  7. I too needed this again. My 10 YO keeps bugging me about a phone. My mantra is that when it becomes inconvenient for me for my son to not have a phone. then I will get him one. My 15 YO has one and fortunately it’s not been a problem. The 10 YO also keeps asking about a facebook profile. But he’s also been having social issues at school and frankly got yanked out of his Catholic school because I was unhappy with the response to his issues.So I am unwilling to subject him to more opportunities for bullying. I may consider a pre-paid phoine to hand him at times when having a phone would be convenient (since Hubby and both have smart phones recieving corporate email) but keep it in my possession..

  8. You go Marybeth! Moms and Dads need parents like you and your husband to lead by expample as inspiration to parental empowerment!

    In God’s Love,

    Brian

  9. We don’t allow computers in the bedrooms either, and my husband and I (we have laptops) follow that rule ourselves, except during the time when I was recuperating after surgery. We figure it’s best to set the example there. Next year our daughter will have a school-issued laptop and she will have to use it, and keep it, in the public areas of the house.

    However, we do allow our teens to have cell phones and text messaging–and facebook. We joined facebook in order to monitor our kids, and we have called them on things they’ve posted that we don’t care for. There are consequences! Pay phones are not available around here anymore, and I want my kids to have the security of texting me to let me know they’ve arrived somewhere, or to request a “rescue” from a situation they need to get out of. I’ll willingly be the bad guy at that point and let my kids save their dignity. In both those cases, no one has to know they’re contacting Mom, so we use the technology to our advantage.

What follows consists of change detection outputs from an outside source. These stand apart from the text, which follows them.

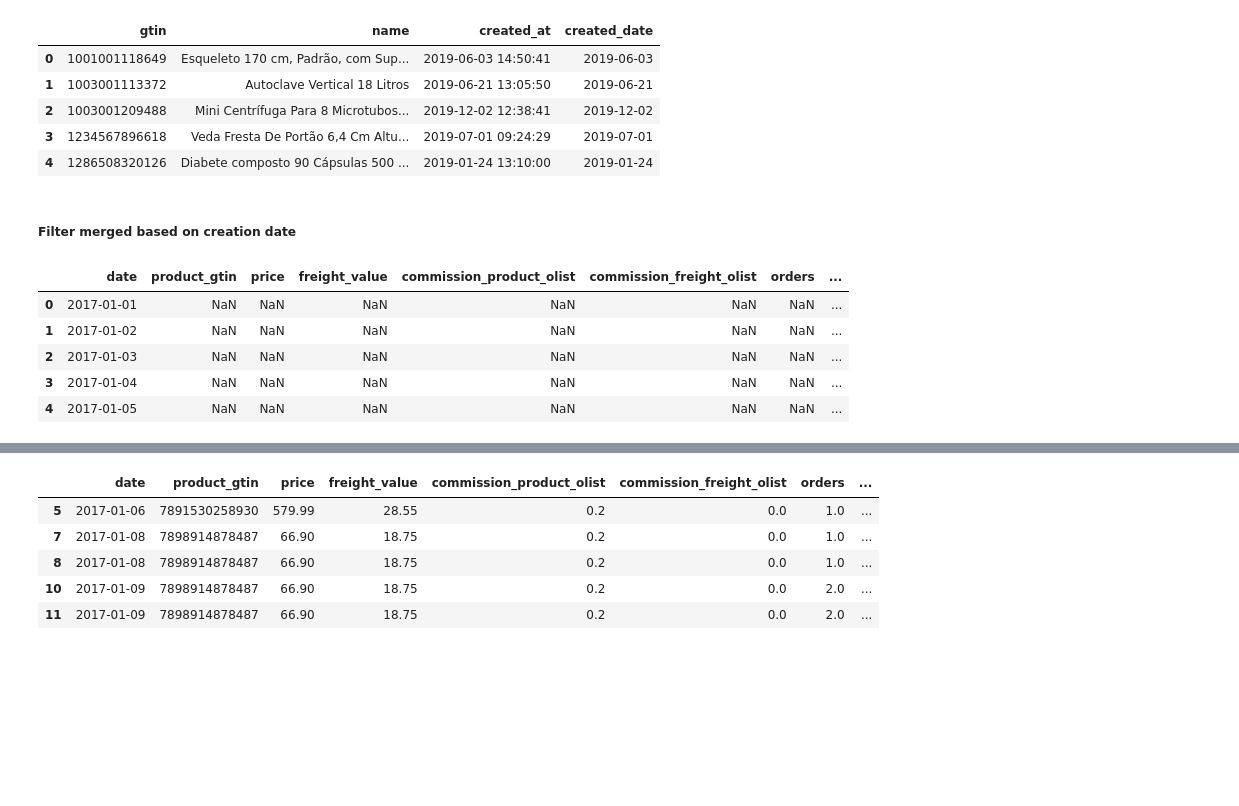
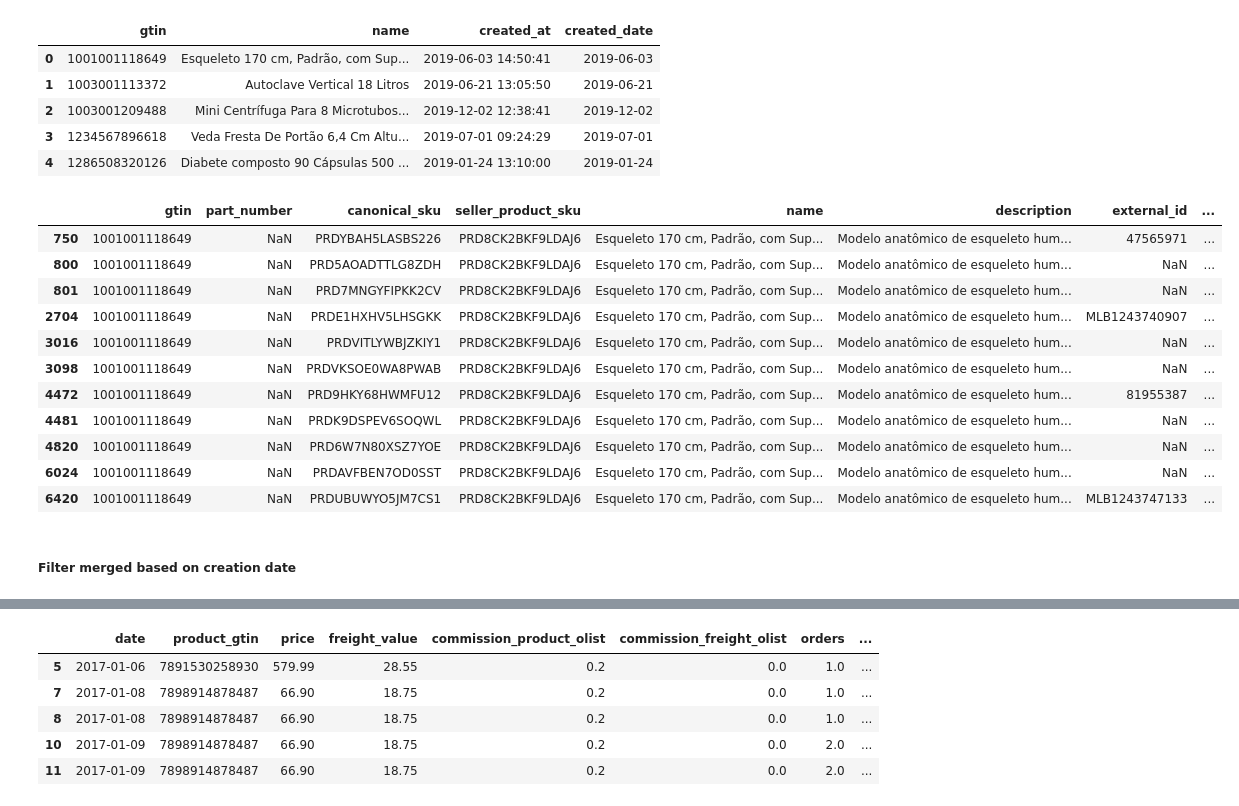
Before and after one commit to ds4a-team4/ETLs, a Jupyter notebook: ETL/ETL-Copy1.ipynb, the cells around one changed output, grey strips where cells are left out. Drawn from its saved outputs; the diff is of its cells as text; code cells hidden in the pictures; blank space fills up the shorter version.

```diff
--- a/ETL/ETL-Copy1.ipynb
+++ b/ETL/ETL-Copy1.ipynb
@@ -174,19 +152,24 @@ filter_prod.head()
 | 2 | 1003001209488 | Mini Centrífuga Para 8 Microtubos... | 2019-12-02 12:38:41 | 2019-12-02 |
 | 3 | 1234567896618 | Veda Fresta De Portão 6,4 Cm Altu... | 2019-07-01 09:24:29 | 2019-07-01 |
 | 4 | 1286508320126 | Diabete composto 90 Cápsulas 500 ... | 2019-01-24 13:10:00 | 2019-01-24 |
+# %%
+prod_info[prod_info['gtin']=='1001001118649']
+# %% [output]
+|  | gtin | part_number | canonical_sku | seller_product_sku | name | description | external_id | ... |
+| 750 | 1001001118649 | NaN | PRDYBAH5LASBS226 | PRD8CK2BKF9LDAJ6 | Esqueleto 170 cm, Padrão, com Sup... | Modelo anatômico de esqueleto hum... | 47565971 | ... |
+| 800 | 1001001118649 | NaN | PRD5AOADTTLG8ZDH | PRD8CK2BKF9LDAJ6 | Esqueleto 170 cm, Padrão, com Sup... | Modelo anatômico de esqueleto hum... | NaN | ... |
+| 801 | 1001001118649 | NaN | PRD7MNGYFIPKK2CV | PRD8CK2BKF9LDAJ6 | Esqueleto 170 cm, Padrão, com Sup... | Modelo anatômico de esqueleto hum... | NaN | ... |
+| 2704 | 1001001118649 | NaN | PRDE1HXHV5LHSGKK | PRD8CK2BKF9LDAJ6 | Esqueleto 170 cm, Padrão, com Sup... | Modelo anatômico de esqueleto hum... | MLB1243740907 | ... |
+| 3016 | 1001001118649 | NaN | PRDVITLYWBJZKIY1 | PRD8CK2BKF9LDAJ6 | Esqueleto 170 cm, Padrão, com Sup... | Modelo anatômico de esqueleto hum... | NaN | ... |
+| 3098 | 1001001118649 | NaN | PRDVKSOE0WA8PWAB | PRD8CK2BKF9LDAJ6 | Esqueleto 170 cm, Padrão, com Sup... | Modelo anatômico de esqueleto hum... | NaN | ... |
+| 4472 | 1001001118649 | NaN | PRD9HKY68HWMFU12 | PRD8CK2BKF9LDAJ6 | Esqueleto 170 cm, Padrão, com Sup... | Modelo anatômico de esqueleto hum... | 81955387 | ... |
+| 4481 | 1001001118649 | NaN | PRDK9DSPEV6SOQWL | PRD8CK2BKF9LDAJ6 | Esqueleto 170 cm, Padrão, com Sup... | Modelo anatômico de esqueleto hum... | NaN | ... |
+| 4820 | 1001001118649 | NaN | PRD6W7N80XSZ7YOE | PRD8CK2BKF9LDAJ6 | Esqueleto 170 cm, Padrão, com Sup... | Modelo anatômico de esqueleto hum... | NaN | ... |
+| 6024 | 1001001118649 | NaN | PRDAVFBEN7OD0SST | PRD8CK2BKF9LDAJ6 | Esqueleto 170 cm, Padrão, com Sup... | Modelo anatômico de esqueleto hum... | NaN | ... |
+| 6420 | 1001001118649 | NaN | PRDUBUWYO5JM7CS1 | PRD8CK2BKF9LDAJ6 | Esqueleto 170 cm, Padrão, com Sup... | Modelo anatômico de esqueleto hum... | MLB1243747133 | ... |
 # %% [markdown]
 ##### Filter merged based on creation date
 # %%
 merged = pd.merge(merged, filter_prod, left_on='product_gtin', right_on='gtin', how='left')
-# %%
-# Exclude rows not necessary
-merged.head()
-# %% [output]
-|  | date | product_gtin | price | freight_value | commission_product_olist | commission_freight_olist | orders | ... |
-| 0 | 2017-01-01 | NaN | NaN | NaN | NaN | NaN | NaN | ... |
-| 1 | 2017-01-02 | NaN | NaN | NaN | NaN | NaN | NaN | ... |
-| 2 | 2017-01-03 | NaN | NaN | NaN | NaN | NaN | NaN | ... |
-| 3 | 2017-01-04 | NaN | NaN | NaN | NaN | NaN | NaN | ... |
-| 4 | 2017-01-05 | NaN | NaN | NaN | NaN | NaN | NaN | ... |
 # %%
 merged['created_date'] = pd.to_datetime(merged['created_date'])
```
Also changed, not shown: parts of 27 cells of this notebook, 2 other files.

    It all comes down to what works in every family. We won’t get them phones with data plans, and not just because of the insane expense. And the kids have to follow the rules set for them or lose their phone privileges. As parents, we have to stay involved and find ways to get to know our kids’ friends (and the friends’ parents)–and provide safe places for the teens to socialize.

Leave A Reply

Notify me of followup comments via e-mail. You can also subscribe without commenting.